Photoshop comes with a whole mess of brushes that can be tweaked here and there to create rather nice "real media" effects that look and act like real paint on real paper. We all know this, but somehow making those brushes work is a huge mystery. I have only recently begun to delve into the world of Photoshop brushmaking, after being inspired by JP Balmet's unbelievably realistic PS "oil" paintings. I bothered him to give me some tips, and here's what I've just started to come up with. I know this is a vexing part of PS for many people, so I've decided to do something useful with my blog and post a tutorial! SO! For your consideration:
SMEARY OILY GOODNESS:
Making Great Brushes in PS With Whats Already There!
(This tutorial is written for Adobe Photoshop CS2 for Windows, and uses a Wacom tablet.)
Step 1 - Open a new file, sized 200 x 200 pixels, 300 dpi. Then simply speckle some dots in a row, neither evenly spaced nor uniform in size. They should look something like this:
To save the brush set, select Edit > Define Brush Preset.
Name the brush (you will be re-saving it later, so name is not all that important)
Your paintbrush tool will now show the large brush in outline, and the new brush preset can be found at the bottom of your brush list.
Step 2 - In your brush settings (the small icon in the toolbar, next to the tab settings, and the icon with the magnifying glass), highlight "Brush Tip Shape," and spin the rotation tool. The settings are shown in the screenshot at left - you can copy these or spin it yourself. Also, I have the "Spacing" turned all the way down, but you can space the brush as you like.
(At this point, do not be alarmed if your brush does not look like the one shown in the screenshot - it will!)
Step 3 - Shape Dynamics. With your Wacom, your "Size Jitter" should be set to "Pen Pressure," but select that from the drop down menu if it is not. More importantly, select "Direction" from the "Angle Jitter" menu. This will cause the brush to react like a real flat brush.
Step 4 - Select the "Texture" menu. You will need to load some new textures into the thumbnail dropdown menu. To do this, click the tiny arrow next to the texture thumbnail, and select the other tiny arrow on the right side of the box. This will drop down another menu to select "Load Patterns." From the load screen, select "Artist Surfaces."
(If your "Patterns" folder does not appear, you can find it here: C:/ > Program Files > Adobe > Adobe Photoshop > Presets > Patterns)
You will now have a nice selection of fabric textures to choose from. Find one to your liking - canvas, linen, denim, etc.

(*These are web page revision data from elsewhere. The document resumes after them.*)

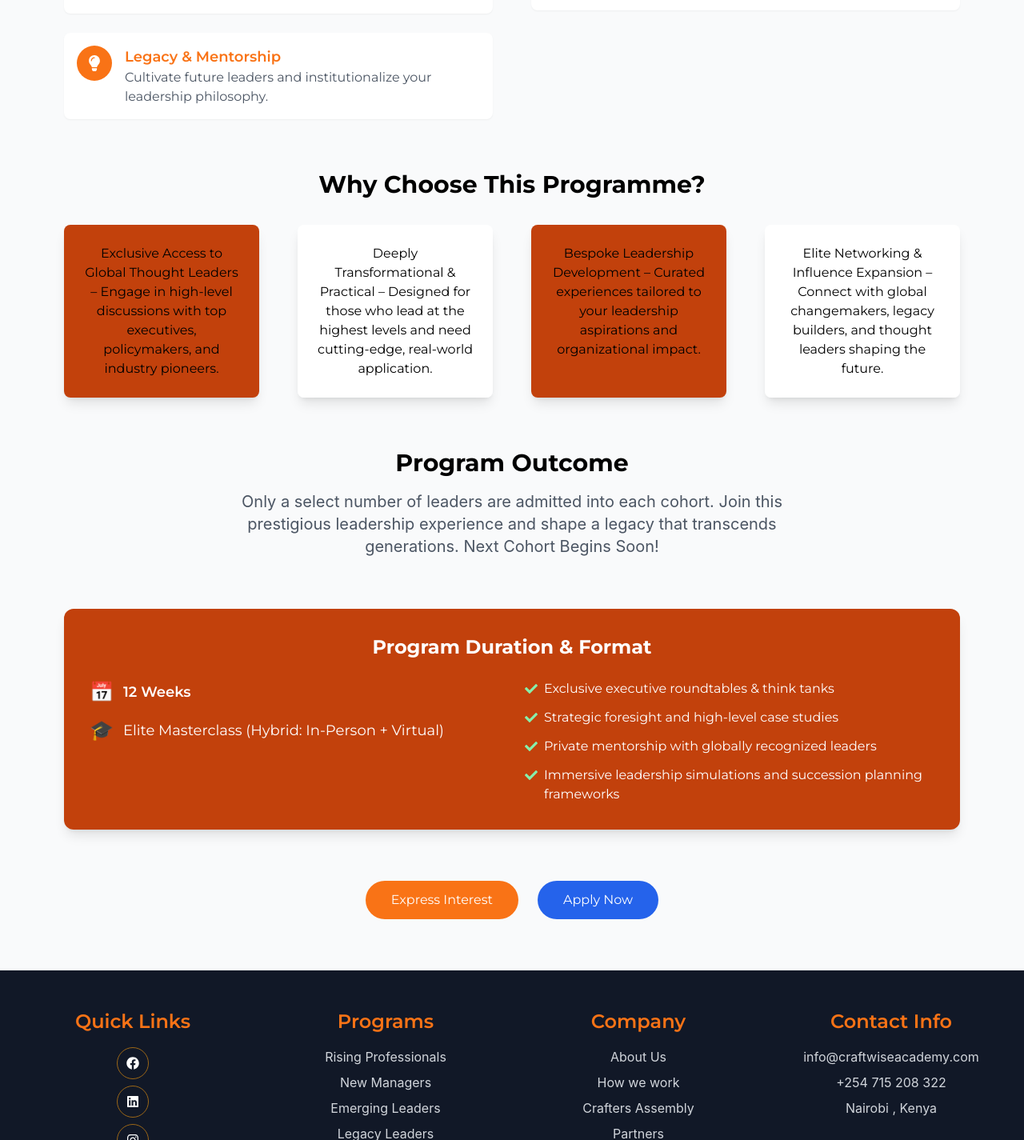
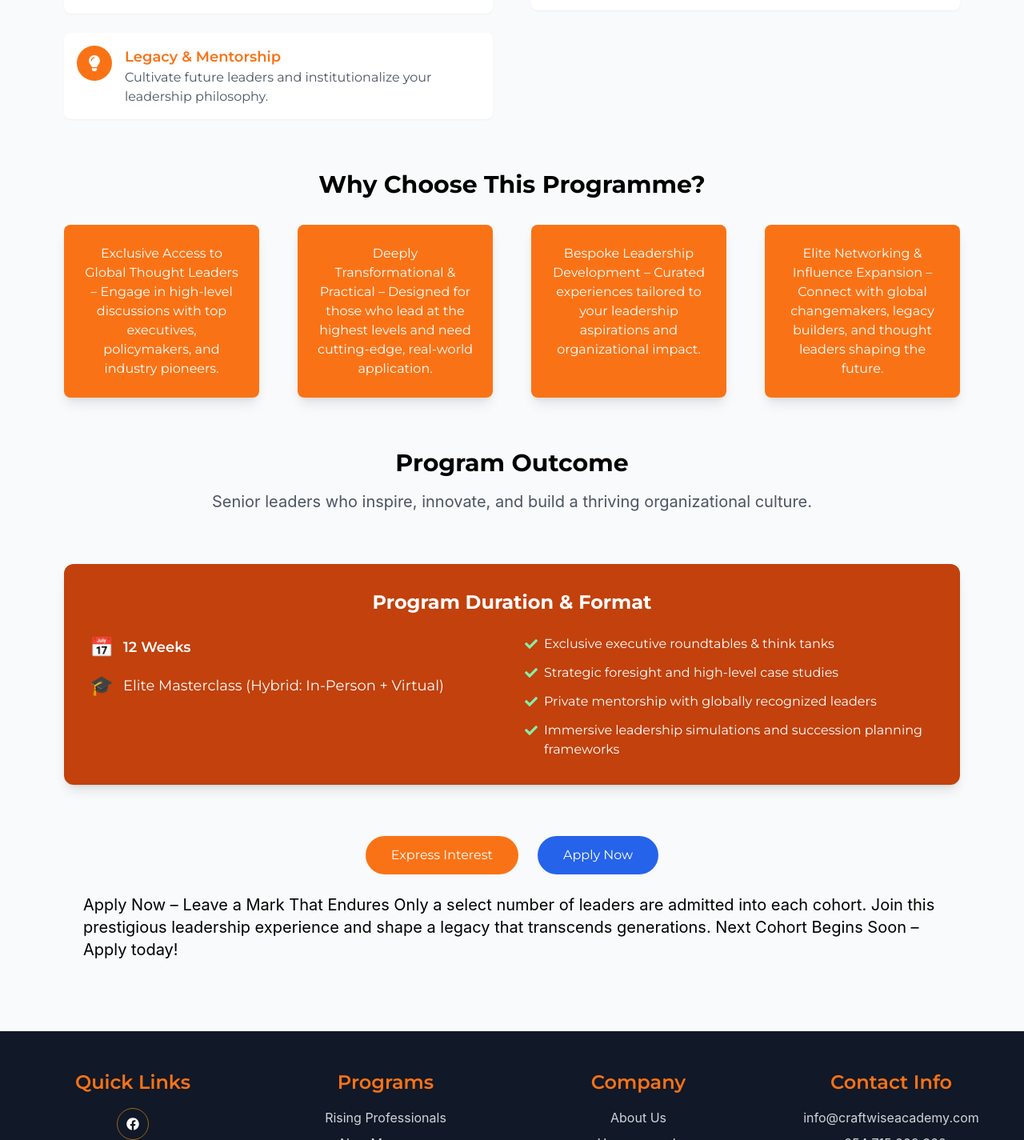
Before and after one commit to Gift-World/craftwise-main, a React (Vite) app: page /legacy in a window 1280 px wide. Shown: the part 1324-2749 px from the top of the page at 80% size. Built offline with nearby package versions, Linux system fonts and the light colour scheme.

Commit message:
Update program outcomes for clarity and engagement across multiple program pages

```diff
--- a/src/pages/minipages/EmergingLeadersProgram.jsx
+++ b/src/pages/minipages/EmergingLeadersProgram.jsx
@@ -47,7 +47,8 @@ const EmergingLeadersProgram = () => {
       "Elite Network & Mentorship – Connect with experienced executives",
       "Capstone Project for Real-World Application – Showcase your leadership"
     ],
-    outcome: "Future senior leaders are built today. Be part of an elite cohort of professionals driving meaningful change in their organizations. Next Cohort Begins Soon!",
+    outcome: " Apply Now – Your Leadership Evolution Starts Here Future senior leaders are built today. Be part of an elite cohort of professionals driving meaningful change in their organizations. Next Cohort Begins Soon – Secure your spot now!",
+    outcome1:"  Leaders equipped to handle complex challenges and drive organizational transformation",
     eligibility: [
       "Mid-Level Managers & High-Potential Leaders – Take the next step toward senior leadership",
       "Department Heads & Functional Leaders – Expand your strategic influence",
--- a/src/pages/minipages/LegacyLeadersProgram.jsx
+++ b/src/pages/minipages/LegacyLeadersProgram.jsx
@@ -47,7 +47,8 @@ const LegacyLeadersProgram = () => {
       "Bespoke Leadership Development – Curated experiences tailored to your leadership aspirations and organizational impact.",
       "Elite Networking & Influence Expansion – Connect with global changemakers, legacy builders, and thought leaders shaping the future."
     ],
-    outcome: "Only a select number of leaders are admitted into each cohort. Join this prestigious leadership experience and shape a legacy that transcends generations. Next Cohort Begins Soon!",
+    outcome: "Apply Now – Leave a Mark That Endures Only a select number of leaders are admitted into each cohort. Join this prestigious leadership experience and shape a legacy that transcends generations. Next Cohort Begins Soon – Apply today!",
+    outcome1:" Senior leaders who inspire, innovate, and build a thriving organizational culture.",
     eligibility: [
       "CEOs, Board Members & Senior Executives – Elevate your leadership influence and long-term vision.",
       "Accomplished Entrepreneurs – Ensure your business thrives beyond your tenure.",
--- a/src/pages/minipages/NewManagersProgram.jsx
+++ b/src/pages/minipages/NewManagersProgram.jsx
@@ -47,7 +47,8 @@ const NewManagersProgram = () => {
       "Simulated Scenarios – Practice real-world leadership challenges in a risk-free environment.",
       "Performance Tracking Dashboard – Measure your growth and leadership effectiveness."
     ],
-    outcome: "Confident, people-focused managers who inspire, drive success, and lead with clarity. A structured approach to handling difficult conversations, team dynamics, and performance management. The ability to motivate teams, align goals, and create a thriving workplace culture.",
+    outcome: " Ready to become the leader your team looks up to? Join the New Managers Programme and start your leadership journey today! Apply Now – Spaces are limited!",
+   outcome1:"Confident, empathetic managers capable of inspiring and driving team success.",
     eligibility: [
       "Newly promoted managers stepping into leadership roles.",
       "High-potential employees preparing for a managerial transition.",
--- a/src/pages/minipages/ProgramPage.jsx
+++ b/src/pages/minipages/ProgramPage.jsx
@@ -12,6 +12,7 @@ const ProgramPage = ({
   features,
   tools,
   outcome,
+  outcome1,
   duration,
   eligibility
 }) => {
@@ -199,10 +200,10 @@ const ProgramPage = ({
     {tools.map((tool, index) => {
       // Define an array of unique background gradients for each card
       const bgGradients = [
-        "bg-gradient-to-r from-orange-700 to-orange-700",
-        "bg-gradient-to-r from-white to-white",
-        "bg-gradient-to-r from-orange-700 to-orange-700",
-        "bg-gradient-to-r from-white to-white",
+        "bg-gradient-to-r from-orange-500 to-orange-500",
+        "bg-gradient-to-r from-orange-500 to-orange-500",
+        "bg-gradient-to-r from-orange-500 to-orange-500",
+        "bg-gradient-to-r from-orange-500 to-orange-500",
       ];
       return (
         <motion.div
@@ -212,7 +213,7 @@ const ProgramPage = ({
           className={`p-6 rounded-lg shadow-lg hover:shadow-2xl transition-shadow duration-300
             ${bgGradients[index % bgGradients.length]} text-white`}
         >
-          <p className=" text-black font-montserrat">{tool}</p>
+          <p className=" text-white font-montserrat">{tool}</p>
         </motion.div>
       );
     })}
@@ -231,7 +232,7 @@ const ProgramPage = ({
               variants={itemVariants}
               className="text-xl text-gray-600 max-w-3xl mx-auto"
             >
-              {outcome}
+              {outcome1}
             </motion.p>
           </motion.div>
           <div
@@ -309,7 +310,14 @@ const ProgramPage = ({
                 Apply Now
               </button>
             </motion.a>
+
           </motion.div>
+          <motion.p
+              variants={itemVariants}
+              className="text-xl text-black p-6 mx-auto"
+            >
+              {outcome}
+            </motion.p>
         </div>
       </div>
 
--- a/src/pages/minipages/RisingProfessionalsProgram.jsx
+++ b/src/pages/minipages/RisingProfessionalsProgram.jsx
@@ -47,7 +47,8 @@ const RisingProfessionalsProgram = () => {
       "High-Impact Curriculum – Designed with top employers to meet industry demands",
       "Strong Professional Network – Connect with industry leaders & like-minded peers"
     ],
-    outcome: "Seats are limited, and demand is high! Don’t miss out on the ultimate career accelerator. Apply now and secure your spot.",
+    outcome: "Seats are limited, and demand is high! Don’t miss out on the ultimate career accelerator. Next Cohort Starts Soon – Apply today!",
+    outcome1:" Confident, efficient, and well-connected professionals ready to thrive in their first 100 days",
     eligibility: [
       "Fresh Graduates & Job Seekers – Land your first job and hit the ground running",
       "Young Professionals (0–3 years experience) – Fast-track your growth and stand out",
```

Depending on the size of your canvas, you will need to adjust the "Scale" slider to repeat the texture at a size you like.
Under "Mode" select "Darken." You may also like "Hard Mix," but play with the other options to find what you like.
Step 5 - Select "Dual Brush" from the menu, and find the rough square brush shown (this comes standard with PS). You may use any brush you like to get the desired effects, but this one works pretty well. Play with the diameter if you like, but you want the brush to look natural.
Step 6 - Select "Other Dynamics." Under "Opacity Jitter" and "Flow Jitter" select "Pen Pressure." This is very important for controlling the pigment of the brush and making it look and act realistically. You can leave one of these settings on "off" depending on your preference.
Save your new brush by clicking the small arrow to the right of "Brushes" tab at the top of your brush settings. Select "New Brush Preset" and name your brush (something good this time!). All your settings will be saved and your new brush will show up at the bottom of the brush menu.
Now play around with your settings until you get something awesome - experimentation is the best way to learn how to make awesome brushes, and develop a brush set all your own!